Throughout the years, music is the one thing that has consistently helped me get through times of despair and turmoil. It’s an artistic expression of somebody else through which one can find comfort; possibly through relatability but also because as proven by studies, it is a way to promote and facilitate human contact and the imagination of possibilities.
Although you may not really think twice about chucking some beats on before you zone into your work, music is so powerful because it surrounds us. It intersects our lives from multiple facets and can be profoundly mood regulating by either boosting our energy and excitement levels or calming us down, and in some cases, making us feel anger or passion – cue Metallica.
Why is music so impactful?
Many psychologists believe it to be a vessel that helps us feel the full array of emotions we experience in our lives and studies have shown that music actually has positive impacts on our mental health. Often when I find myself incredibly frustrated and in need of some me time, the most reliable routine I can turn to is listening to music which I know will get me through whatever circumstance I’m in.
If you currently underestimate the impact that music has on your life, I’m here to tell you some scientifically proven causal connections that establish why music is beneficial to your overall mental health.
It brings feelings of nostalgia when you may be stuck in a rut of melancholy.
Science has shown that music can be a trigger for immediate memories. Is it just me or does “Roses” by Outkast trigger a core memory in everybody that’s a millennial? Music has an intrinsic capability of eliciting a landscape of emotional feelings, from sadness to absolute hysteria. One of my favourite songs in 2018 was “All The Stars’ by Kendrick Lamar featuring Sza, from the “Black Panther” soundtrack. When I was perusing the comment section, someone wrote “this song evokes emotions that are unmatched” with over 4,000 likes on it. This exemplified and proved the very notion that songs can have such a prominent effect over your mood and impact your emotions. Even in “Stranger Things,” the only way to get out of the grips of Vecna was to play your favourite song (which is why “Running Up A Hill” by Kate Bush hit the charts again despite the fact that it was a hit in 1985).
Music stimulates the brain and releases positive neurochemicals.

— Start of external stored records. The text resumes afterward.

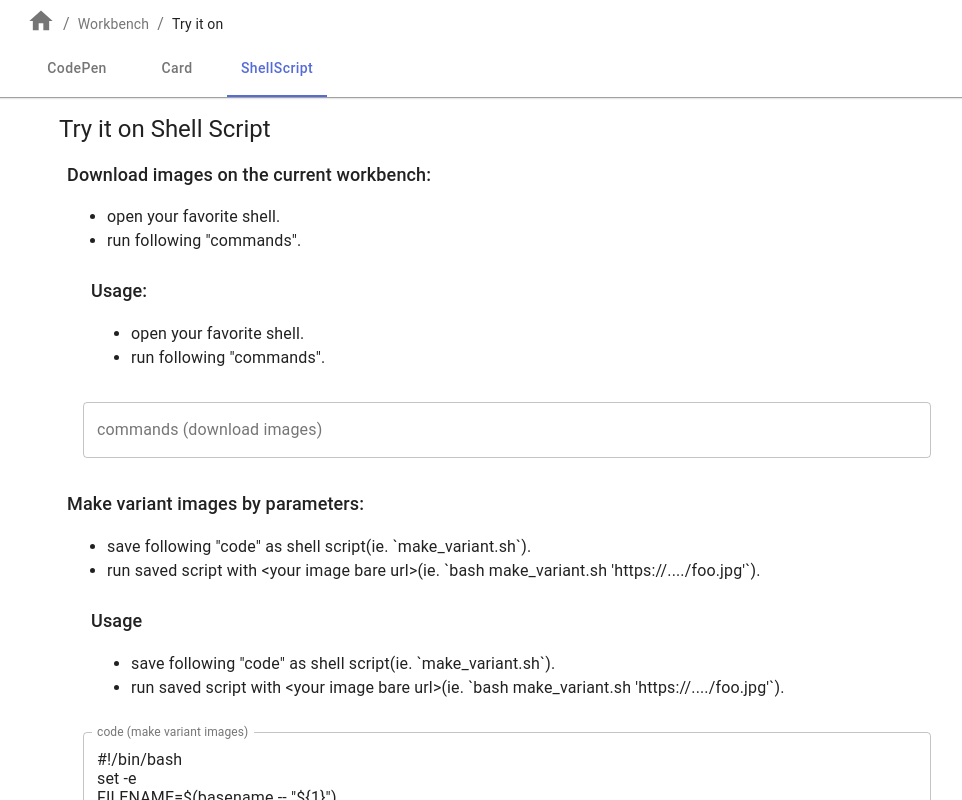
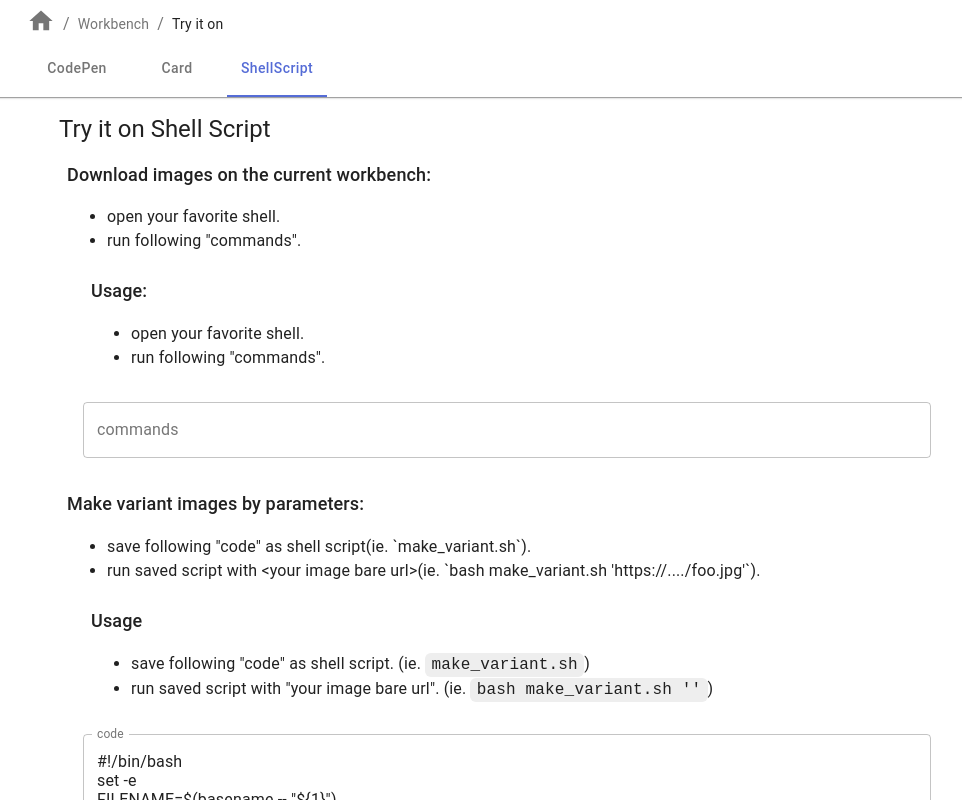
Before and after one commit to hankei6km/image-url-workbench, a Next.js app: page /shellscript in a window 1280 px wide. Shown: the top 800 px of the page, without its empty margins (133-1095 px from the left). Built offline with nearby package versions, Linux system fonts and the light colour scheme.

Commit message:
Minor adjustment to FragmentDownload and FragmentMake

```diff
--- a/components/FragmentDownload.tsx
+++ b/components/FragmentDownload.tsx
@@ -50,10 +50,7 @@ const FragmentDownload = () => {
         </Typography>
       </Box>
       <Box mx={1} p={1}>
-        <FragmentTextField
-          label="commands (download images)"
-          value={downloadImagesCommands}
-        />
+        <FragmentTextField label="commands" value={downloadImagesCommands} />
       </Box>
     </Box>
   );
--- a/components/FragmentMake.tsx
+++ b/components/FragmentMake.tsx
@@ -1,13 +1,38 @@
 import React, { useState, useContext, useEffect } from 'react';
+import { makeStyles } from '@material-ui/core/styles';
 import Box from '@material-ui/core/Box';
 import Typography from '@material-ui/core/Typography';
 import PreviewContext from '../components/PreviewContext';
 import FragmentTextField from '../components/FragmentTextField';
 import shellescape from 'shell-escape';
 
+const useStyles = makeStyles((theme) => ({
+  root: {
+    '& code': {
+      padding: '.2em .4em',
+      margin: 0,
+      backgroundColor: theme.palette.grey[200], // TODO: dark 対応(このままだと多分見えにくい)
+      borderRadius: 6
+    }
+  }
+}));
+
 const FragmentMake = () => {
+  const classes = useStyles();
   const previewStateContext = useContext(PreviewContext);
   const [makeVariantsScript, setMakeVariantsScript] = useState('');
+  const [assetHostName, setAssetHostName] = useState('');
+
+  useEffect(() => {
+    try {
+      const u = new URL(previewStateContext.previewSet[0].previewUrl);
+      u.pathname = '';
+      u.search = '';
+      setAssetHostName(`${u.toString()}path/to/foo.jpg`);
+    } catch {
+      setAssetHostName('');
+    }
+  }, [previewStateContext.previewSet]);
 
   useEffect(() => {
     try {
@@ -42,23 +67,24 @@ ${commands.join('\n')}
   }, [previewStateContext.previewSet]);
 
   return (
-    <Box>
+    <Box className={classes.root}>
       <Box mx={2} p={1}>
         <Typography variant="h6">Usage</Typography>
         <Typography component={'span'} variant="body1">
           <ul>
             <li>
-              save following "code" as shell script(ie. `make_variant.sh`).
+              save following "code" as shell script. (ie.{' '}
+              <code>make_variant.sh</code>)
             </li>
-            <li>{`run saved script with <your image bare url>(ie. \`bash make_variant.sh 'https://..../foo.jpg'\`).`}</li>
+            <li>
+              {'run saved script with "your image bare url". (ie. '}
+              <code>{`bash make_variant.sh '${assetHostName}'`}</code>)
+            </li>
           </ul>
         </Typography>
       </Box>
       <Box mx={1} p={1}>
-        <FragmentTextField
-          label="code (make variant images)"
-          value={makeVariantsScript}
-        />
+        <FragmentTextField label="code" value={makeVariantsScript} />
       </Box>
     </Box>
   );
```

A number of studies, particularly those from the Global Council on Brain Health, have shown that listening to music releases serotonin, dopamine and the love hormone of oxytocin due to enhanced feelings of pleasure and satisfaction. Do you ever listen to a song and feel a literal shiver run down your spine? Because I absolutely do. Listening to particular types of music releases positive neurochemicals, thus enhancing our mood. Although there are less studies to prove this, there is also some evidence that regular inclusion of music in your life is related to lower levels of the stress hormone, cortisol. Many humans who are bogged down with the day to day stresses of their lives find music as a form of escape in which they have many bodily urges; from getting up and dancing or to just stand up and sing along.
Music exists as a form of expression.
Not only does listening to music help people’s mental health, but trying to create your own has a causal connection to enhancing creativity. Even if it’s something as basic as curating a playlist of your favourite songs, or having a singalong with some of your friends, music is the perfect way to express yourself and let out emotions that you feel you lack the emotional capacity to articulate using words.
In psychology, music therapy is also a commonly used way to help regulate a patient’s emotions. So, the next time you’re pulling together a playlist of songs, I urge you to click ‘add to playlist’ whilst knowing the full effects it has on your mental health.